PROVIDED ENTRIES
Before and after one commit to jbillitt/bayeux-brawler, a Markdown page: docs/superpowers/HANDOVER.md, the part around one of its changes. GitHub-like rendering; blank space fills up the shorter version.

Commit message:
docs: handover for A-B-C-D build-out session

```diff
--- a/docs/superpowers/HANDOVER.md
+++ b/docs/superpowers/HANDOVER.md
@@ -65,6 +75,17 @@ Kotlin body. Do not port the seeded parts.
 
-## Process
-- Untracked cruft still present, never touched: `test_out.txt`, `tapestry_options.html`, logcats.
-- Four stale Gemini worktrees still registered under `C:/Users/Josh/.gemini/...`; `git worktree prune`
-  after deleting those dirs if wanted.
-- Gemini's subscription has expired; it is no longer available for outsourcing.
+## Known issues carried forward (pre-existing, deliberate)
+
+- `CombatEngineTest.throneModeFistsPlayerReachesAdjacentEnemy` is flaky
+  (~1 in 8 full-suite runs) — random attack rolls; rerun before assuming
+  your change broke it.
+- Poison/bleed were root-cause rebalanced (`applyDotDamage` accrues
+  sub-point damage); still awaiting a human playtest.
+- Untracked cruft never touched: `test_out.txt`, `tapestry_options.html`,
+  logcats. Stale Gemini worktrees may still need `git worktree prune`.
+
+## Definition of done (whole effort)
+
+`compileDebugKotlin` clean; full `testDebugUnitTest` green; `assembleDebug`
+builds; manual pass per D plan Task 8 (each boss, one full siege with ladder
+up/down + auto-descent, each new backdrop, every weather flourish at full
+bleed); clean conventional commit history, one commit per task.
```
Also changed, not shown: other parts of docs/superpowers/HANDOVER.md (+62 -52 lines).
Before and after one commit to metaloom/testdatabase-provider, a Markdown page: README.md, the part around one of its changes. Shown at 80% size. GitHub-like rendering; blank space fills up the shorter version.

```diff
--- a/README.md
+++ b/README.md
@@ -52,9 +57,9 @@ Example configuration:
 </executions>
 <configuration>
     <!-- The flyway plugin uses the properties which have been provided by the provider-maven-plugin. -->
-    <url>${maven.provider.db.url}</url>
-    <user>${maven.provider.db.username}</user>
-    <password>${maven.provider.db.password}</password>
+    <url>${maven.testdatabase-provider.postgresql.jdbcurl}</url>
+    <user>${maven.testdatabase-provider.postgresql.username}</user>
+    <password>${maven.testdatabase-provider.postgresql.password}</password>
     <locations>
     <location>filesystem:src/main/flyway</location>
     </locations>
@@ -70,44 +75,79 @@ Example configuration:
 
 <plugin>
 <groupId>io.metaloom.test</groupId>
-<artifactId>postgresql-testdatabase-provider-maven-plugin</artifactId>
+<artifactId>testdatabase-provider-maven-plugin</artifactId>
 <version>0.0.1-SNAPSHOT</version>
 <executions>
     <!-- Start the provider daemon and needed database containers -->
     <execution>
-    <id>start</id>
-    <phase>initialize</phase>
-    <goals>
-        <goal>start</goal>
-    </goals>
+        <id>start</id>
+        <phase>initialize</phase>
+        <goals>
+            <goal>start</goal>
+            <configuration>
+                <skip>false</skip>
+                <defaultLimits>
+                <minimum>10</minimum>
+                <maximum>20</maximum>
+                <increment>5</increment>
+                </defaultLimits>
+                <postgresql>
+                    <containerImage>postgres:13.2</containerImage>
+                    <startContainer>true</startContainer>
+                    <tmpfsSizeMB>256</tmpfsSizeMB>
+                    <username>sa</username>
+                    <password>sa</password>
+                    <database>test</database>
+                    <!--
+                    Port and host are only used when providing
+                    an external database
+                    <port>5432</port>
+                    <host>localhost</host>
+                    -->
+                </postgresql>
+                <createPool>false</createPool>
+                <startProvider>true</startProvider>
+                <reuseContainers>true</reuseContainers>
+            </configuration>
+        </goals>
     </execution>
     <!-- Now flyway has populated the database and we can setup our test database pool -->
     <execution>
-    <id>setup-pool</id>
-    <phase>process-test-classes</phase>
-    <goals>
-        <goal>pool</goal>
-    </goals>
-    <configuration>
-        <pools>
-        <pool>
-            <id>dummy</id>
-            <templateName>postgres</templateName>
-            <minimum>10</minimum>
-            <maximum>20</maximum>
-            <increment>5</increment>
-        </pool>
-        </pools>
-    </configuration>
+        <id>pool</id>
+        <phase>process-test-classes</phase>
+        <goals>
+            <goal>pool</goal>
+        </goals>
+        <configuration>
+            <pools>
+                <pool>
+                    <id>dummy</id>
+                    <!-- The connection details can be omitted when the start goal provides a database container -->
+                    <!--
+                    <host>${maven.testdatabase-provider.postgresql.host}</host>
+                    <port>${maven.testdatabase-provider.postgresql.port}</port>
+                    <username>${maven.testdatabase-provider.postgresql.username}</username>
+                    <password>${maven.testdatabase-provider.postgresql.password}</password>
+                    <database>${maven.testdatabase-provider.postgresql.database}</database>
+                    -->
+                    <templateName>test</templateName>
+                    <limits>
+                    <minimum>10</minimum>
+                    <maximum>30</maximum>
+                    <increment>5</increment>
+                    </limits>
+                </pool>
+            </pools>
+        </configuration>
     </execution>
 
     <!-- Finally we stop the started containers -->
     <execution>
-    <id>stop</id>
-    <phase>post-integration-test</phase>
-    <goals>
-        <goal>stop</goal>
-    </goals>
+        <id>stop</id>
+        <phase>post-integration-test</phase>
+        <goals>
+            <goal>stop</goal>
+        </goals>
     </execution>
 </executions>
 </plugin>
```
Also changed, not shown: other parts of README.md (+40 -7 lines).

INSTRUCTIONS FOR THE TASK
Retype each line above, keeping every character.

EXERCISE SOLUTION
Before and after one commit to jbillitt/bayeux-brawler, a Markdown page: docs/superpowers/HANDOVER.md, the part around one of its changes. GitHub-like rendering; blank space fills up the shorter version.

Commit message:
docs: handover for A-B-C-D build-out session

```diff
--- a/docs/superpowers/HANDOVER.md
+++ b/docs/superpowers/HANDOVER.md
@@ -65,6 +75,17 @@ Kotlin body. Do not port the seeded parts.
 
-## Process
-- Untracked cruft still present, never touched: `test_out.txt`, `tapestry_options.html`, logcats.
-- Four stale Gemini worktrees still registered under `C:/Users/Josh/.gemini/...`; `git worktree prune`
-  after deleting those dirs if wanted.
-- Gemini's subscription has expired; it is no longer available for outsourcing.
+## Known issues carried forward (pre-existing, deliberate)
+
+- `CombatEngineTest.throneModeFistsPlayerReachesAdjacentEnemy` is flaky
+  (~1 in 8 full-suite runs) — random attack rolls; rerun before assuming
+  your change broke it.
+- Poison/bleed were root-cause rebalanced (`applyDotDamage` accrues
+  sub-point damage); still awaiting a human playtest.
+- Untracked cruft never touched: `test_out.txt`, `tapestry_options.html`,
+  logcats. Stale Gemini worktrees may still need `git worktree prune`.
+
+## Definition of done (whole effort)
+
+`compileDebugKotlin` clean; full `testDebugUnitTest` green; `assembleDebug`
+builds; manual pass per D plan Task 8 (each boss, one full siege with ladder
+up/down + auto-descent, each new backdrop, every weather flourish at full
+bleed); clean conventional commit history, one commit per task.
```
Also changed, not shown: other parts of docs/superpowers/HANDOVER.md (+62 -52 lines).
Before and after one commit to metaloom/testdatabase-provider, a Markdown page: README.md, the part around one of its changes. Shown at 80% size. GitHub-like rendering; blank space fills up the shorter version.

```diff
--- a/README.md
+++ b/README.md
@@ -52,9 +57,9 @@ Example configuration:
 </executions>
 <configuration>
     <!-- The flyway plugin uses the properties which have been provided by the provider-maven-plugin. -->
-    <url>${maven.provider.db.url}</url>
-    <user>${maven.provider.db.username}</user>
-    <password>${maven.provider.db.password}</password>
+    <url>${maven.testdatabase-provider.postgresql.jdbcurl}</url>
+    <user>${maven.testdatabase-provider.postgresql.username}</user>
+    <password>${maven.testdatabase-provider.postgresql.password}</password>
     <locations>
     <location>filesystem:src/main/flyway</location>
     </locations>
@@ -70,44 +75,79 @@ Example configuration:
 
 <plugin>
 <groupId>io.metaloom.test</groupId>
-<artifactId>postgresql-testdatabase-provider-maven-plugin</artifactId>
+<artifactId>testdatabase-provider-maven-plugin</artifactId>
 <version>0.0.1-SNAPSHOT</version>
 <executions>
     <!-- Start the provider daemon and needed database containers -->
     <execution>
-    <id>start</id>
-    <phase>initialize</phase>
-    <goals>
-        <goal>start</goal>
-    </goals>
+        <id>start</id>
+        <phase>initialize</phase>
+        <goals>
+            <goal>start</goal>
+            <configuration>
+                <skip>false</skip>
+                <defaultLimits>
+                <minimum>10</minimum>
+                <maximum>20</maximum>
+                <increment>5</increment>
+                </defaultLimits>
+                <postgresql>
+                    <containerImage>postgres:13.2</containerImage>
+                    <startContainer>true</startContainer>
+                    <tmpfsSizeMB>256</tmpfsSizeMB>
+                    <username>sa</username>
+                    <password>sa</password>
+                    <database>test</database>
+                    <!--
+                    Port and host are only used when providing
+                    an external database
+                    <port>5432</port>
+                    <host>localhost</host>
+                    -->
+                </postgresql>
+                <createPool>false</createPool>
+                <startProvider>true</startProvider>
+                <reuseContainers>true</reuseContainers>
+            </configuration>
+        </goals>
     </execution>
     <!-- Now flyway has populated the database and we can setup our test database pool -->
     <execution>
-    <id>setup-pool</id>
-    <phase>process-test-classes</phase>
-    <goals>
-        <goal>pool</goal>
-    </goals>
-    <configuration>
-        <pools>
-        <pool>
-            <id>dummy</id>
-            <templateName>postgres</templateName>
-            <minimum>10</minimum>
-            <maximum>20</maximum>
-            <increment>5</increment>
-        </pool>
-        </pools>
-    </configuration>
+        <id>pool</id>
+        <phase>process-test-classes</phase>
+        <goals>
+            <goal>pool</goal>
+        </goals>
+        <configuration>
+            <pools>
+                <pool>
+                    <id>dummy</id>
+                    <!-- The connection details can be omitted when the start goal provides a database container -->
+                    <!--
+                    <host>${maven.testdatabase-provider.postgresql.host}</host>
+                    <port>${maven.testdatabase-provider.postgresql.port}</port>
+                    <username>${maven.testdatabase-provider.postgresql.username}</username>
+                    <password>${maven.testdatabase-provider.postgresql.password}</password>
+                    <database>${maven.testdatabase-provider.postgresql.database}</database>
+                    -->
+                    <templateName>test</templateName>
+                    <limits>
+                    <minimum>10</minimum>
+                    <maximum>30</maximum>
+                    <increment>5</increment>
+                    </limits>
+                </pool>
+            </pools>
+        </configuration>
     </execution>
 
     <!-- Finally we stop the started containers -->
     <execution>
-    <id>stop</id>
-    <phase>post-integration-test</phase>
-    <goals>
-        <goal>stop</goal>
-    </goals>
+        <id>stop</id>
+        <phase>post-integration-test</phase>
+        <goals>
+            <goal>stop</goal>
+        </goals>
     </execution>
 </executions>
 </plugin>
```
Also changed, not shown: other parts of README.md (+40 -7 lines).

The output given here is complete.